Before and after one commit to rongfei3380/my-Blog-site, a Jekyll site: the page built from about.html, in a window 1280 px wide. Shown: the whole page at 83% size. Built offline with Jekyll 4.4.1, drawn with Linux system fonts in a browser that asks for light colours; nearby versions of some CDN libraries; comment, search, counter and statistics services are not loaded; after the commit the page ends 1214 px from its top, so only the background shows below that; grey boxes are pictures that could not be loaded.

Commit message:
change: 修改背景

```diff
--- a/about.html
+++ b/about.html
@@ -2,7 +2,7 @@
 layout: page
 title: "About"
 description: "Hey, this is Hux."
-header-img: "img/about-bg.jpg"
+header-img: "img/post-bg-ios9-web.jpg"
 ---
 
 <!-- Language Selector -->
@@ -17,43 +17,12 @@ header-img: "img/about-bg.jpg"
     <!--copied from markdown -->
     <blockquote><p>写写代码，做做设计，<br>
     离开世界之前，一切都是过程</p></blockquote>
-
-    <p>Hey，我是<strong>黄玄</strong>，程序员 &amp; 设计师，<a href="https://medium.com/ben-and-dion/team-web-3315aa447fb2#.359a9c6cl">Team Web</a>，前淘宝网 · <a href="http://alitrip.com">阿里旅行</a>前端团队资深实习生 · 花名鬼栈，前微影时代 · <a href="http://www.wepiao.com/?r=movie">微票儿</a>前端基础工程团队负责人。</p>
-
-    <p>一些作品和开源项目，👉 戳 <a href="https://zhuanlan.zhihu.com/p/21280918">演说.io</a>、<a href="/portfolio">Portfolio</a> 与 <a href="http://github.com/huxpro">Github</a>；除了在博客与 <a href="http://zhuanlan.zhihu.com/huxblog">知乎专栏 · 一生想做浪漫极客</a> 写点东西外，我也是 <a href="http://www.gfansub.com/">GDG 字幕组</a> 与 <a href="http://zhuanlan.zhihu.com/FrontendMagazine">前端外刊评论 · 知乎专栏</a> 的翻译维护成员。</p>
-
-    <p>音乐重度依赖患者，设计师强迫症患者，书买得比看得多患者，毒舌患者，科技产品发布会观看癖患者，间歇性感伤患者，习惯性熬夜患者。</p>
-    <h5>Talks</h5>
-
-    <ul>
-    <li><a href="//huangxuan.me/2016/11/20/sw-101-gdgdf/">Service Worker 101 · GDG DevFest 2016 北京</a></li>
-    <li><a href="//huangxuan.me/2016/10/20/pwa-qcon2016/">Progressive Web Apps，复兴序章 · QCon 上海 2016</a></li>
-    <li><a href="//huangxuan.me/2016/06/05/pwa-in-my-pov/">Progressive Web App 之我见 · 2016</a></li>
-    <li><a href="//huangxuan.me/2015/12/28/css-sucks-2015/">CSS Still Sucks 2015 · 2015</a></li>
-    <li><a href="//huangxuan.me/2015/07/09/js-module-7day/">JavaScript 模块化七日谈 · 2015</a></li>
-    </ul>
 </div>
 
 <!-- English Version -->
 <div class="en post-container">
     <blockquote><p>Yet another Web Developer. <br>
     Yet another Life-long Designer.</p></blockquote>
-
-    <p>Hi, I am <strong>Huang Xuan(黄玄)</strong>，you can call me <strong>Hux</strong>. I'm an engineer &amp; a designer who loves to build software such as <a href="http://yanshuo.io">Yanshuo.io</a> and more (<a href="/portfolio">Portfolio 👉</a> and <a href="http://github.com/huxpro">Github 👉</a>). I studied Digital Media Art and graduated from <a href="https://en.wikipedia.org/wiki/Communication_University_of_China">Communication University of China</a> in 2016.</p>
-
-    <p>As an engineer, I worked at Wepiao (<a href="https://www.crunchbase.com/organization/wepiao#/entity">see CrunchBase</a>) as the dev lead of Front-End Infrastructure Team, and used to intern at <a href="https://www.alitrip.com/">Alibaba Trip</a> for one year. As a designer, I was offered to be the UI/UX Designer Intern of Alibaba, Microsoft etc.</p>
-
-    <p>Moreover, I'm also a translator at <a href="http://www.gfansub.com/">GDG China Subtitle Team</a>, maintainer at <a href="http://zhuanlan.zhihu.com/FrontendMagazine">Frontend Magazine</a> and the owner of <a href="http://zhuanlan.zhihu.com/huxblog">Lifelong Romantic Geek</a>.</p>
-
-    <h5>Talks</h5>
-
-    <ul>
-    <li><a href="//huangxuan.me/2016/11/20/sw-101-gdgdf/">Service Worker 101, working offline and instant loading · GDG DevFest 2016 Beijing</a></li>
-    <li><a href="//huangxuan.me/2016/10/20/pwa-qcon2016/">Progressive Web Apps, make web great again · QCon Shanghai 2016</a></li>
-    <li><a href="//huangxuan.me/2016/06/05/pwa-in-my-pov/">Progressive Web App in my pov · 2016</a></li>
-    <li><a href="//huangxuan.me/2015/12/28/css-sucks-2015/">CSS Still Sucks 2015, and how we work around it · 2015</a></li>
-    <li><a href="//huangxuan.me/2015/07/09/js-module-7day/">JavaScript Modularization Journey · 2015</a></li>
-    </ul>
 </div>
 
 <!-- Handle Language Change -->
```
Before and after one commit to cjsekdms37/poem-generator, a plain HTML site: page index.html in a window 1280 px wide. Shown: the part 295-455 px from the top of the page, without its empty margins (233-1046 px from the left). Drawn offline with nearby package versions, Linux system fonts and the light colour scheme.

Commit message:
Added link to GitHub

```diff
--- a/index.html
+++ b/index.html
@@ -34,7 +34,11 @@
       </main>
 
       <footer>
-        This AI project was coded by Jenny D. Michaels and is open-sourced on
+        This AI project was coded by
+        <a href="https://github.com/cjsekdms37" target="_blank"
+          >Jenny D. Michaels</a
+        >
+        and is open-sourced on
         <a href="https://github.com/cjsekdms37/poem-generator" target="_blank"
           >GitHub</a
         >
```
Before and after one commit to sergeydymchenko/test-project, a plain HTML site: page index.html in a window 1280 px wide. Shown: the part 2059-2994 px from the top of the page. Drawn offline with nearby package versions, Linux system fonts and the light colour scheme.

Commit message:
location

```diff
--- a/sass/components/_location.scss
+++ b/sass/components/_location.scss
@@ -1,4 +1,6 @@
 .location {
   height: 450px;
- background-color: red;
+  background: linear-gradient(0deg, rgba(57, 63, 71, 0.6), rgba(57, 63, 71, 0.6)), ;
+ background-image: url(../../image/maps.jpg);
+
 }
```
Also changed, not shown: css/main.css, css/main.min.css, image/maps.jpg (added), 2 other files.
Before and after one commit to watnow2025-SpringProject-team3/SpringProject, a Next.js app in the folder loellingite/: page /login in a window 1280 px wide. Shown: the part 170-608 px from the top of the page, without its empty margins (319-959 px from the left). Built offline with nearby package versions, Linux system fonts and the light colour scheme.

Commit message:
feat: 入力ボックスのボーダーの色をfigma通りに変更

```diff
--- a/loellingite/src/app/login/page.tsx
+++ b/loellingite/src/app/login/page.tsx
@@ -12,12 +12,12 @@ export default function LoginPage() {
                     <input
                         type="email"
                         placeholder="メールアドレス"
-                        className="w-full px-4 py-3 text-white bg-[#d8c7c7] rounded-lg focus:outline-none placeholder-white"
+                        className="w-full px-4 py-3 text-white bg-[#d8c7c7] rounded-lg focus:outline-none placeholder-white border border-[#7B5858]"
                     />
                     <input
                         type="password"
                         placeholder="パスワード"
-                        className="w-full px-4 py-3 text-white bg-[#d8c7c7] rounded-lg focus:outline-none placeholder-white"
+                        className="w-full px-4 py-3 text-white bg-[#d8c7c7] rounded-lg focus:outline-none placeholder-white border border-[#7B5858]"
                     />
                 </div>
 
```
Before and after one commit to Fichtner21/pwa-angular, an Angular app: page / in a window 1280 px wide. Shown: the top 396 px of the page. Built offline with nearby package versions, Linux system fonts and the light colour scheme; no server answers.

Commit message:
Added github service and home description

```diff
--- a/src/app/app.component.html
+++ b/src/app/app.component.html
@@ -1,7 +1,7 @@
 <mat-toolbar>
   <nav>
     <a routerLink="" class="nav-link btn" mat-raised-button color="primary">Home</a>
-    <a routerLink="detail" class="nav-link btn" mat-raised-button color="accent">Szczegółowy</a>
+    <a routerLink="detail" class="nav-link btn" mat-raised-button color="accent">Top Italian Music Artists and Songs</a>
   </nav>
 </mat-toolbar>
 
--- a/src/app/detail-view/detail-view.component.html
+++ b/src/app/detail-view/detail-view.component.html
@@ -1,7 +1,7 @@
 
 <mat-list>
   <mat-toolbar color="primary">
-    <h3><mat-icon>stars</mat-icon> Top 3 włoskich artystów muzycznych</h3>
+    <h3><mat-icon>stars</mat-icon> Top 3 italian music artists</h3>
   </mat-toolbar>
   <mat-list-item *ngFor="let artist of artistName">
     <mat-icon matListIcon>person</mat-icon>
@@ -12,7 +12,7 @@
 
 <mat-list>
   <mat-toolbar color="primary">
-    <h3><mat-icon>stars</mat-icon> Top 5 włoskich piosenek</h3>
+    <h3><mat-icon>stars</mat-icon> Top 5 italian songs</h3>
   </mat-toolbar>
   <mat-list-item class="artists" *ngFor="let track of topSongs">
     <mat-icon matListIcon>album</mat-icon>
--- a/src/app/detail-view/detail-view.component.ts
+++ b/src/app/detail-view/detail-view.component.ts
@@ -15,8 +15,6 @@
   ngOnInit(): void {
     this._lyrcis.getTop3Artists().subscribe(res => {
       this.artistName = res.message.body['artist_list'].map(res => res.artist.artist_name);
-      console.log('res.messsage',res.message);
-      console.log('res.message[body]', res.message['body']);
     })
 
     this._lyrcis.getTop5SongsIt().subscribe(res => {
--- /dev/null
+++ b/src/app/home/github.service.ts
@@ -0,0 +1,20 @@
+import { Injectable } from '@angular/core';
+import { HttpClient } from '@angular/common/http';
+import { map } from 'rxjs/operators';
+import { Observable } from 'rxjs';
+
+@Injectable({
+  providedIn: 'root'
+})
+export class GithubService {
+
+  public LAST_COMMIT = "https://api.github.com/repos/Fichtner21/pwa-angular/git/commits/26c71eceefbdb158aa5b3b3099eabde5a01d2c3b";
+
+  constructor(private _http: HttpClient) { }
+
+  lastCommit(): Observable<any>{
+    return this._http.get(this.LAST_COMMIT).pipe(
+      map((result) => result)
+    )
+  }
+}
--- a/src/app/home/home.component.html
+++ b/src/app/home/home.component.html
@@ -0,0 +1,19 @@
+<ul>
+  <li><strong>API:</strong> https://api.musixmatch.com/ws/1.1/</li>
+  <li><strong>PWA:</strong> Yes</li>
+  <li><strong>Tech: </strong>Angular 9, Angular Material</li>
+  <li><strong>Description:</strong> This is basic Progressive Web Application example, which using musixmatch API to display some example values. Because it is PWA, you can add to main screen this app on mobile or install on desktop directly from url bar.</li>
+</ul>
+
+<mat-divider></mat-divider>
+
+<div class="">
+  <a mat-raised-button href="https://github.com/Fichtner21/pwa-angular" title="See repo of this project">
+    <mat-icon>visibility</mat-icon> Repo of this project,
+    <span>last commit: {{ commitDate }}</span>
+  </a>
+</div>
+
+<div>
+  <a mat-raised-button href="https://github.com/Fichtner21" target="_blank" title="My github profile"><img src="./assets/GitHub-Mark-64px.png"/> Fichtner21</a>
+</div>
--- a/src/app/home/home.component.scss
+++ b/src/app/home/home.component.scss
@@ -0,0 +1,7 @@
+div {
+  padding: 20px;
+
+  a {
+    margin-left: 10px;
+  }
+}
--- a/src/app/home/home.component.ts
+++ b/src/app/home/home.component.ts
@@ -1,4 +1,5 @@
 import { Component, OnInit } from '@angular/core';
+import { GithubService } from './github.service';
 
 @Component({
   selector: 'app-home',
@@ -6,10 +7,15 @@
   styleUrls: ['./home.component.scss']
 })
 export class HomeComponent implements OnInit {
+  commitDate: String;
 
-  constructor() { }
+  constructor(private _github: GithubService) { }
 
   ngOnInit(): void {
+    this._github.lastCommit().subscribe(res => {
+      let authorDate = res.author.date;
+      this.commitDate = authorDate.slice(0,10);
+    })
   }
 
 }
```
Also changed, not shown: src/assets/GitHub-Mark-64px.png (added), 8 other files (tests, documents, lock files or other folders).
===
:: Task details ::
Copy only the lines in the listing that contain "color".

:: Solution to the problem ::
- background-color: red;
     <a routerLink="" class="nav-link btn" mat-raised-button color="primary">Home</a>
-    <a routerLink="detail" class="nav-link btn" mat-raised-button color="accent">Szczegółowy</a>
+    <a routerLink="detail" class="nav-link btn" mat-raised-button color="accent">Top Italian Music Artists and Songs</a>
   <mat-toolbar color="primary">
   <mat-toolbar color="primary">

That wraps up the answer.